Copy the data below exactly. Any pictures in it should be omitted.

Collection entries:

------------------------------------------------------------------------

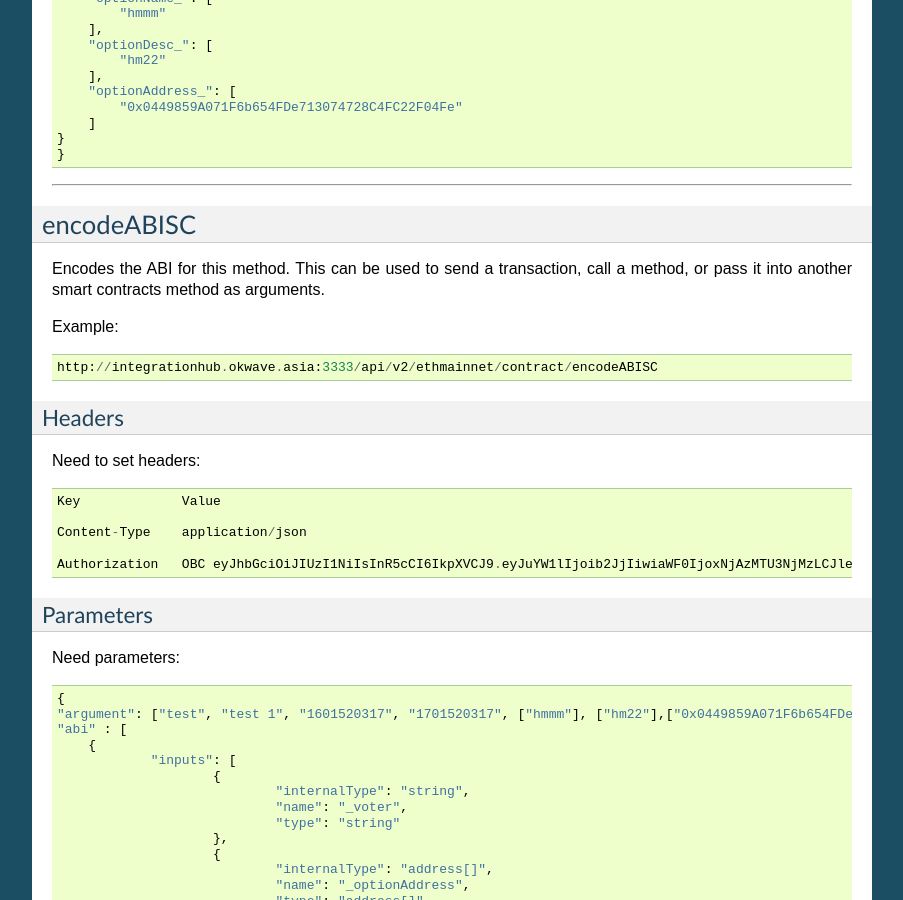
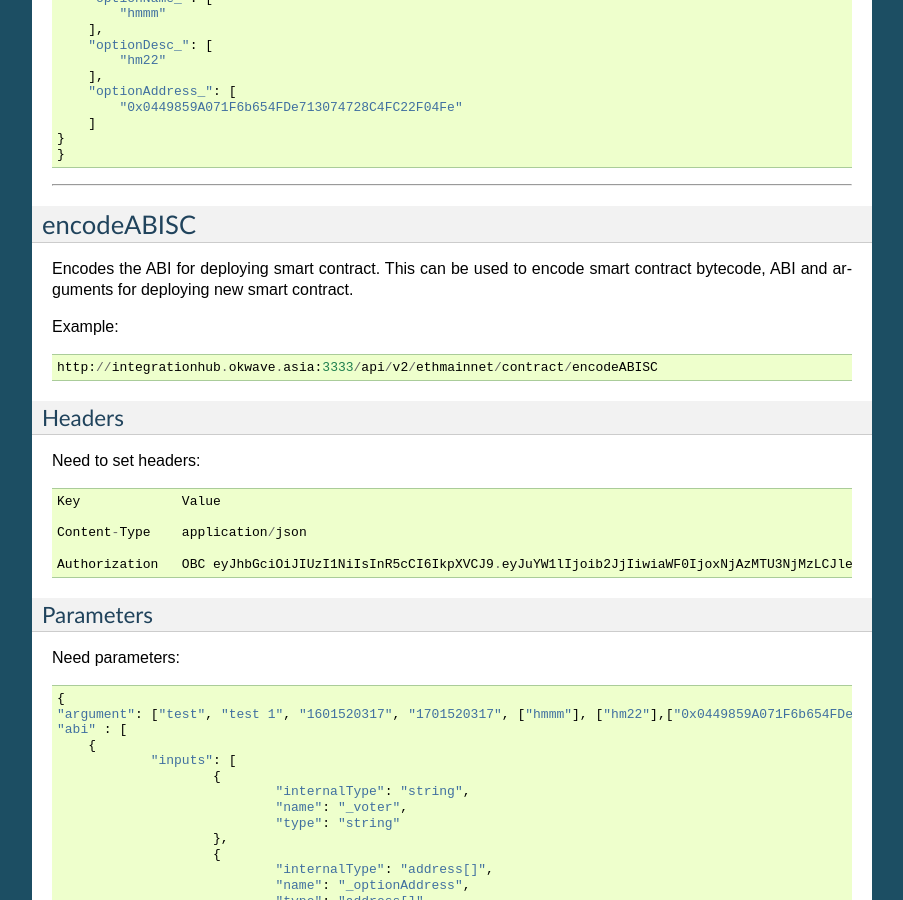
Before and after one commit to bcnodeobc/integrationhub, a Sphinx documentation site: the page built from docs/ethereum.rst, in a window 1280 px wide and 900 px high, scrolled down 30428 px. Shown: the whole window, without its empty margins (198-1101 px from the left). Built offline with Sphinx 7.4.7, drawn with Linux system fonts in a browser that asks for light colours; some of the changed text lies outside the part shown.

Commit message:
Update ethereum.rst
Correction for encodeABISC,estimateGas and encodeABIFunctionSC

```diff
--- a/docs/ethereum.rst
+++ b/docs/ethereum.rst
@@ -1663,7 +1663,7 @@ Results::
 encodeABISC
 =================
 
-Encodes the ABI for this method. This can be used to send a transaction, call a method, or pass it into another smart contracts method as arguments.
+Encodes the ABI for deploying smart contract. This can be used to encode smart contract bytecode, ABI and arguments for deploying new smart contract.
 
 Example::
 
@@ -1859,7 +1859,7 @@ Results::
 encodeABIFunctionSC
 =======
 
-Encodes the ABI for this method. This can be used to send a transaction, call a method, or pass it into another smart contracts method as arguments.
+Encodes the ABI for smart contract method/functions. This can be used to send a transaction of a method inside a smart contract and accept method's arguments if any.
 
 Example::
 
```
Also changed, not shown: other parts of docs/ethereum.rst (+0 -1 lines).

------------------------------------------------------------------------

Response area:
Before and after one commit to bcnodeobc/integrationhub, a Sphinx documentation site: the page built from docs/ethereum.rst, in a window 1280 px wide and 900 px high, scrolled down 30428 px. Shown: the whole window, without its empty margins (198-1101 px from the left). Built offline with Sphinx 7.4.7, drawn with Linux system fonts in a browser that asks for light colours; some of the changed text lies outside the part shown.

Commit message:
Update ethereum.rst
Correction for encodeABISC,estimateGas and encodeABIFunctionSC

```diff
--- a/docs/ethereum.rst
+++ b/docs/ethereum.rst
@@ -1663,7 +1663,7 @@ Results::
 encodeABISC
 =================
 
-Encodes the ABI for this method. This can be used to send a transaction, call a method, or pass it into another smart contracts method as arguments.
+Encodes the ABI for deploying smart contract. This can be used to encode smart contract bytecode, ABI and arguments for deploying new smart contract.
 
 Example::
 
@@ -1859,7 +1859,7 @@ Results::
 encodeABIFunctionSC
 =======
 
-Encodes the ABI for this method. This can be used to send a transaction, call a method, or pass it into another smart contracts method as arguments.
+Encodes the ABI for smart contract method/functions. This can be used to send a transaction of a method inside a smart contract and accept method's arguments if any.
 
 Example::
 
```
Also changed, not shown: other parts of docs/ethereum.rst (+0 -1 lines).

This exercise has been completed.